This is part two of a two-part post on the general categories of
software engineers. To pick things up at the beginning, check out the
Big problems with lots of unknowns. Don’t know where to start. Call in
someone who’s good at dealing with ambiguity and doesn’t have a
blank-sheet problem. You’re in need of a Researcher. They’ll
dig/read/experiment from here to (some sort) of solution, but you’d
better not rely on being able to put their code to use as-is. It will be
the result of a million tweaks, changes, and re-jiggerings that result
in a mess that only its creator can even begin to unravel.
Rare is someone good at solving big abstract problems who can do it
cleanly. Don’t let the researcher title make you think you need a Ph.D.
Many Ph.D’s will have the right sort of mind/skillset for this type of
work, but it’s not exclusively their domain.
The best product managers are engineers who fit, or at least know, your
target audience and care. This person/role runs everything through a
filter. Is this the right thing for the user? Will it make the
experience better, solve the problem more quickly, and/or make an
appreciable difference for the company? They won’t necessarily be the
strongest coder, but they have a vision for where things need to go and
a knack for ignoring/shutting down things that won’t help get there.
Hard to find. Even harder to interview for. Leadership is in the
details. This is not a manager, it’s a technical lead. They get the best
out of a team and grow all of its members. They have to have enough
technical chops to earn their peer’s respect. People will come to with
questions rather than being forced to run things by them (a la code
A great leader can recognize someone’s strengths and weaknesses and help
them to find a path that fits the strengths and shores up the
weaknesses. They recognize roles and know how to best allocate the team
in to them.
The truth is every position involves a bit of each of type and everyone
has a bit of each in them. Neither people nor roles are one-dimensional,
but there are benefits to understanding and being able to identify them.
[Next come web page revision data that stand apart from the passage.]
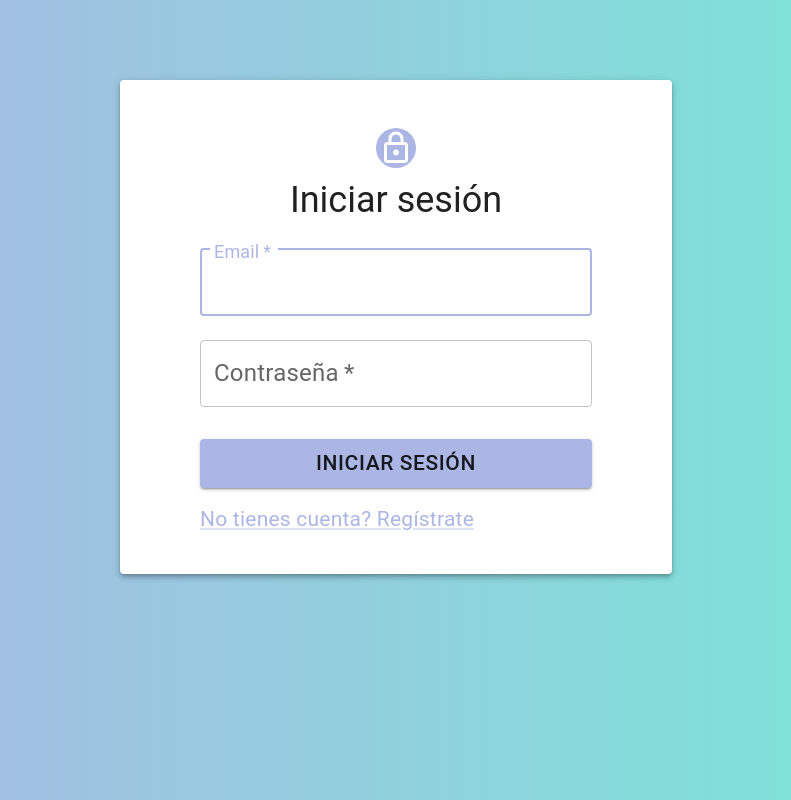
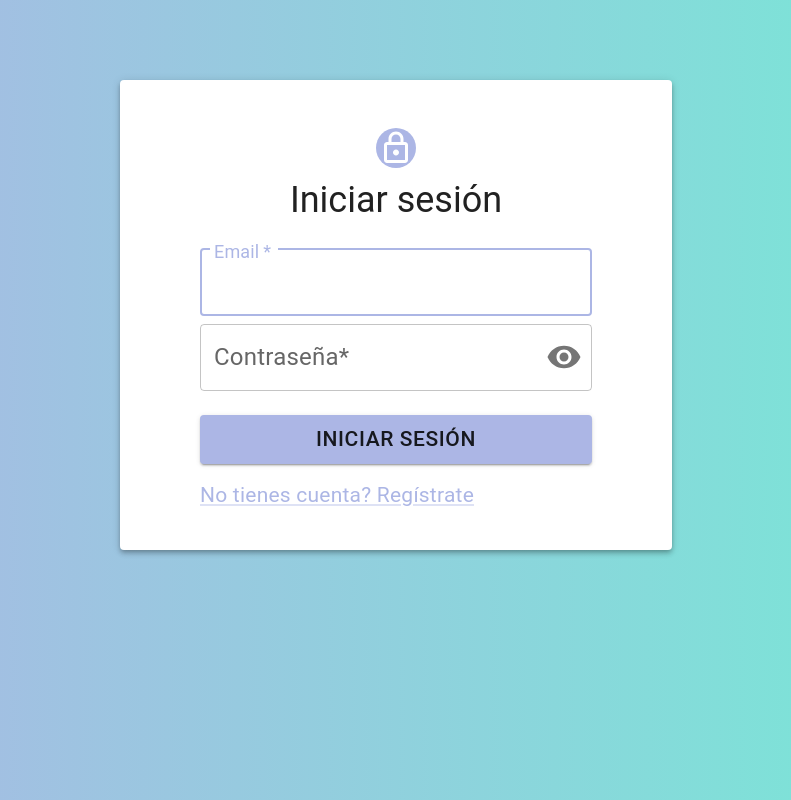
Before and after one commit to J-Guevara12/event-register, a Next.js app in the folder frontend/: page / in a window 1280 px wide. Shown: the whole page, without its empty margins (244-1035 px from the left). Built offline with nearby package versions, Linux system fonts and the light colour scheme.

Commit message:
Implemented visibility button for the password in the UI

```diff
--- a/frontend/app/page.jsx
+++ b/frontend/app/page.jsx
@@ -14,8 +14,17 @@
 import LockOutlinedIcon from '@mui/icons-material/LockOutlined';
 import Typography from '@mui/material/Typography';
 import Container from '@mui/material/Container';
+import FormControl from '@mui/material/FormControl'
+import IconButton from '@mui/material/IconButton';
+import InputAdornment from '@mui/material/InputAdornment'
+import OutlinedInput from '@mui/material/OutlinedInput'
+import InputLabel from '@mui/material/InputLabel';
+
 import { Paper } from '@mui/material';
 import { ThemeProvider } from '@mui/material';
+
+import Visibility from '@mui/icons-material/Visibility';
+import VisibilityOff from '@mui/icons-material/VisibilityOff';
 
 import { useLogin } from "./hooks/useLogin.js"
 
@@ -26,11 +35,15 @@
   const handleSubmit = (event) => {
     event.preventDefault();
     const data = new FormData(event.currentTarget)
-    const loginF = useLogin()
-    console.log(loginF(data.get('email'),data.get('password')))
+    const loginFunction = useLogin()
+    loginFunction(data.get('email'),data.get('password'))
   };
 
   const [showPassword,setShowPassword] = React.useState(false);
+
+  const handleClickShowPassword = () => {
+    setShowPassword((show) => !show)
+  }
 
   return (
     <ThemeProvider theme={theme}>
@@ -65,16 +78,33 @@
               autoComplete="email"
               autoFocus
             />
-            <TextField
-              margin="normal"
-              required
-              fullWidth
-              name="password"
-              label="Contraseña"
-              type="password"
-              id="password"
-              autoComplete="current-password"
-            />
+            <FormControl sx={{width: '100%'}} variant='outlined'>
+
+              <InputLabel htmlFor="outlined-adornment-password">Contraseña*</InputLabel>
+
+              <OutlinedInput
+                type={showPassword? 'text' : 'password'}
+                required
+                fullWidth
+                name="password"
+                id="outlined-adornment-password"
+                autoComplete="current-password"
+                label="Contraseña"
+
+                endAdornment={
+                <InputAdornment position="end">
+                  <IconButton
+                    aria-label="toggle password visibility"
+                    onClick={handleClickShowPassword}
+                    edge="end"
+                  >
+                    {showPassword? <VisibilityOff/> : <Visibility/> }
+
+                  </IconButton>
+                </InputAdornment>
+                }
+              />
+            </FormControl>
             <Button
               type="submit"
               fullWidth
```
You’ll have a happier team, less turnover, and more quality/production.
The next post in this series will start to discuss how to find and
interview candidates for specific roles. As always, let me know what you